What is expected:
Each line in the entries below that holds the string "shape" is to be listed.

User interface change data
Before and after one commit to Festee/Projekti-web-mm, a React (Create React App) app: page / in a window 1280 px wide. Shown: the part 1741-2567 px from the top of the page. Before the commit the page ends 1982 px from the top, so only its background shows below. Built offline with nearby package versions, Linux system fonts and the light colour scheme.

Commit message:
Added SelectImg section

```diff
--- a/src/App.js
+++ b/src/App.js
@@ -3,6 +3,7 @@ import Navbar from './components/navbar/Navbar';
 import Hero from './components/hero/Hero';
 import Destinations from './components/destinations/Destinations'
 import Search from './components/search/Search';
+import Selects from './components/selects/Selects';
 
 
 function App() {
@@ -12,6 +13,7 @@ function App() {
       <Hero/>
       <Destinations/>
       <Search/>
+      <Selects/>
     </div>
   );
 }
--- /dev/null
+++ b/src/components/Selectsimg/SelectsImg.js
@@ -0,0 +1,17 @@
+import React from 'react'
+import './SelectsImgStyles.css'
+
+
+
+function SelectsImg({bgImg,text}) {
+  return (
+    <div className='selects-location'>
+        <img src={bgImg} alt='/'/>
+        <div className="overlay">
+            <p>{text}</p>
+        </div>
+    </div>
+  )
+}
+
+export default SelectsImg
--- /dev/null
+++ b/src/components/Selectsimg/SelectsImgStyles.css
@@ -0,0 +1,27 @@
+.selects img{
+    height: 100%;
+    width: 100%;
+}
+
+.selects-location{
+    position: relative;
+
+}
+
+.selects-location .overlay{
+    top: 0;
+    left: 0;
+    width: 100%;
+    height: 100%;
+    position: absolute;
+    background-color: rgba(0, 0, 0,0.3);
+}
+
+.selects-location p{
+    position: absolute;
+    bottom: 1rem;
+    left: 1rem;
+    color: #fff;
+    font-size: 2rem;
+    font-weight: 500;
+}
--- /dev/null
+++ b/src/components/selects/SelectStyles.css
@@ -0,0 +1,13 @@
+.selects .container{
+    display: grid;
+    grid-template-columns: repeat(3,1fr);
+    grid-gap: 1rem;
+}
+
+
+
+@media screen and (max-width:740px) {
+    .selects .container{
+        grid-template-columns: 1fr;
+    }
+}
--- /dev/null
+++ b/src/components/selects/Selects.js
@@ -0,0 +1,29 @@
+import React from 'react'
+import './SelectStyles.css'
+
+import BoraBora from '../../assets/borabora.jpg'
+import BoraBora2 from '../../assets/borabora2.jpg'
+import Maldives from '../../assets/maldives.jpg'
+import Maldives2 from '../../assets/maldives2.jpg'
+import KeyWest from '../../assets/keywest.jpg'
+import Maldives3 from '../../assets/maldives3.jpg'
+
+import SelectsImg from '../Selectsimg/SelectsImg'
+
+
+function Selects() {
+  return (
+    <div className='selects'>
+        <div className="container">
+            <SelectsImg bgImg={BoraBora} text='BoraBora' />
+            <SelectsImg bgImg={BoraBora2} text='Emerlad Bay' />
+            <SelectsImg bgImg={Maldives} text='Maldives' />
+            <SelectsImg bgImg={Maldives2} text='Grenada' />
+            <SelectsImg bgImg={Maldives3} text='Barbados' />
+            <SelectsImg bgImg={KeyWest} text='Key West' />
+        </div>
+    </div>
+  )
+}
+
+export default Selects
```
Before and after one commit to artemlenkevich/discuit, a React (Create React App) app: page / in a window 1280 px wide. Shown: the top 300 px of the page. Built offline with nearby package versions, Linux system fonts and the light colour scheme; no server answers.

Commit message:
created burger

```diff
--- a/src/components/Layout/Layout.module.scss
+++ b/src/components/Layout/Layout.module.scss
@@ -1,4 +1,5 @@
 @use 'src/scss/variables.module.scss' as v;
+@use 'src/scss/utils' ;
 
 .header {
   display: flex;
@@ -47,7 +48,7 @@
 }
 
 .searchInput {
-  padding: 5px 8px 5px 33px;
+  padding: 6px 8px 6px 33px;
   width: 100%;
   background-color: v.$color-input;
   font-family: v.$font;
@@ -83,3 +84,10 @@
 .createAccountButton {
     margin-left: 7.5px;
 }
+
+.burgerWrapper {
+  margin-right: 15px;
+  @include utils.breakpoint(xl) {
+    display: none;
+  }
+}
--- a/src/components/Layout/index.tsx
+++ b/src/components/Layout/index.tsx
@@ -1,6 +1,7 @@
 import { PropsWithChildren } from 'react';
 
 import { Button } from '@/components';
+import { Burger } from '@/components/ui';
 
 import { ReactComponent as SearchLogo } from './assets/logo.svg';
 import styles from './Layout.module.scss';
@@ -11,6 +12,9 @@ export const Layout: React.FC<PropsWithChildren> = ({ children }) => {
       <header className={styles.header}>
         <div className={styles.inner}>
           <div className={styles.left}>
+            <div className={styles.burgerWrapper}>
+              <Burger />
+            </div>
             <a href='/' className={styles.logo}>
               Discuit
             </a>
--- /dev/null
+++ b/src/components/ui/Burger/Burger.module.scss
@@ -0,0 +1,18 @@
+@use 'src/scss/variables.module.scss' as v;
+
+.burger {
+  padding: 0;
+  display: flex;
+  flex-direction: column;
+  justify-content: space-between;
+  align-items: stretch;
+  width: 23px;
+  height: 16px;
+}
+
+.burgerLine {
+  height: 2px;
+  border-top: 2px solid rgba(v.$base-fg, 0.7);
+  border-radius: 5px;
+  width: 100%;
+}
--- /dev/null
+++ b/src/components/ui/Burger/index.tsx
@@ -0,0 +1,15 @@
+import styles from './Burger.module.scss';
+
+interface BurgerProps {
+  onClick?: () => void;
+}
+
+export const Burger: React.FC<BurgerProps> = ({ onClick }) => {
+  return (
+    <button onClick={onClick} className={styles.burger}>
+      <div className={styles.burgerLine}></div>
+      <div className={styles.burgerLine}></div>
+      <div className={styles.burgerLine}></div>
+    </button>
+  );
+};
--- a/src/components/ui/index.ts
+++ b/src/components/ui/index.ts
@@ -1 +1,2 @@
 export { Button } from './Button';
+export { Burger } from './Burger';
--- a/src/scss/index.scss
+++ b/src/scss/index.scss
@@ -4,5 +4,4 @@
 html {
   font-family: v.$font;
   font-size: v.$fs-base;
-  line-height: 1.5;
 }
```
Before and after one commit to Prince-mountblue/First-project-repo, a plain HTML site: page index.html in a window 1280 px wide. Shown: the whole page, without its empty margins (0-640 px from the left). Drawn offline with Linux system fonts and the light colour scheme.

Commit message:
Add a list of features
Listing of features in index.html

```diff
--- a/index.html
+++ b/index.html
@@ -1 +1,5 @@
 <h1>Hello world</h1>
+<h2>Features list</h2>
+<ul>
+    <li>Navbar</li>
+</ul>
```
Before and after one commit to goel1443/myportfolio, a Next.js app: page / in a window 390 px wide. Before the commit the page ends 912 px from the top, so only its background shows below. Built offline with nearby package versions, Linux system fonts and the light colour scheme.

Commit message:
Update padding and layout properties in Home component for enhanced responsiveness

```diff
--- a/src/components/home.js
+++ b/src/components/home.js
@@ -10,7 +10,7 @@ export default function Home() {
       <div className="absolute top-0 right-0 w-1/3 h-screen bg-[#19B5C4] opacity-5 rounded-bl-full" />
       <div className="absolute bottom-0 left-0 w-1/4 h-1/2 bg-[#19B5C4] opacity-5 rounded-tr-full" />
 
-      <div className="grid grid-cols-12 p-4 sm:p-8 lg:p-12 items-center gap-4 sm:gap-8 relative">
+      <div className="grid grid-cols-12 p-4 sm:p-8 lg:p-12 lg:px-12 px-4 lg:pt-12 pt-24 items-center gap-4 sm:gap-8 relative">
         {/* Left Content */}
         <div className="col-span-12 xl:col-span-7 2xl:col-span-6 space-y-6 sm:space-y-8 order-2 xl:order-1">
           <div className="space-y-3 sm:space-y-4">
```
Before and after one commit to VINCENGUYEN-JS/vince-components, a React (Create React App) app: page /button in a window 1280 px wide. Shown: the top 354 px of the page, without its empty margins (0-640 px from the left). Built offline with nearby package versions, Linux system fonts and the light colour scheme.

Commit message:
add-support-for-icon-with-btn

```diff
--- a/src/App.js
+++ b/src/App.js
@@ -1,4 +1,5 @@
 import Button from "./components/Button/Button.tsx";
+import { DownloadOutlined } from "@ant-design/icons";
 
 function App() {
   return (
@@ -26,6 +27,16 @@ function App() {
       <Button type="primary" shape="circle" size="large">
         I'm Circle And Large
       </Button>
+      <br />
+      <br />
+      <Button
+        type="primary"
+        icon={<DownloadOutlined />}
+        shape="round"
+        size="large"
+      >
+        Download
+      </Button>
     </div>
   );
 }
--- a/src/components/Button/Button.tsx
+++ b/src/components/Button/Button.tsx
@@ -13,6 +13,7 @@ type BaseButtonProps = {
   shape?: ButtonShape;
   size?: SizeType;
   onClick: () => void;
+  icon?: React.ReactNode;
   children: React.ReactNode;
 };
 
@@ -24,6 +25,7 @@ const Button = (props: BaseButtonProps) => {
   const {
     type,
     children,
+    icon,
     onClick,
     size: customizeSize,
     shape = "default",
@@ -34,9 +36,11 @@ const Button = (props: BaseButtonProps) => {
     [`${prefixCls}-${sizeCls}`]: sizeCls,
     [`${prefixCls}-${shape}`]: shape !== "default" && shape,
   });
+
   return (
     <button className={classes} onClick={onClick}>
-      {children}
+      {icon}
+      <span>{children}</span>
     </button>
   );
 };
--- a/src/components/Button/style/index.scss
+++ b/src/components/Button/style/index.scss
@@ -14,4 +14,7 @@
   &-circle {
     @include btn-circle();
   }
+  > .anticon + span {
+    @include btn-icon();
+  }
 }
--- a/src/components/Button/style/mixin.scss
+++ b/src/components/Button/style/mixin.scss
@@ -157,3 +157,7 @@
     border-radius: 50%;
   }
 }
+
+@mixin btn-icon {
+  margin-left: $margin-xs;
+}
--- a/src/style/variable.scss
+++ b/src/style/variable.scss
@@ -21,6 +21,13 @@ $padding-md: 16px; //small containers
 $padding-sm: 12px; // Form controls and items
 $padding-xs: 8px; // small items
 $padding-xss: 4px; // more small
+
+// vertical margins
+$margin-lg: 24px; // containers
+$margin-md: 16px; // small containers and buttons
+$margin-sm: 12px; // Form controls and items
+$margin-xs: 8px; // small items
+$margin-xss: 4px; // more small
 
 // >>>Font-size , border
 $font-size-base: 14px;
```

Response below:
       <Button type="primary" shape="circle" size="large">
+        shape="round"
   shape?: ButtonShape;
     shape = "default",
     [`${prefixCls}-${shape}`]: shape !== "default" && shape,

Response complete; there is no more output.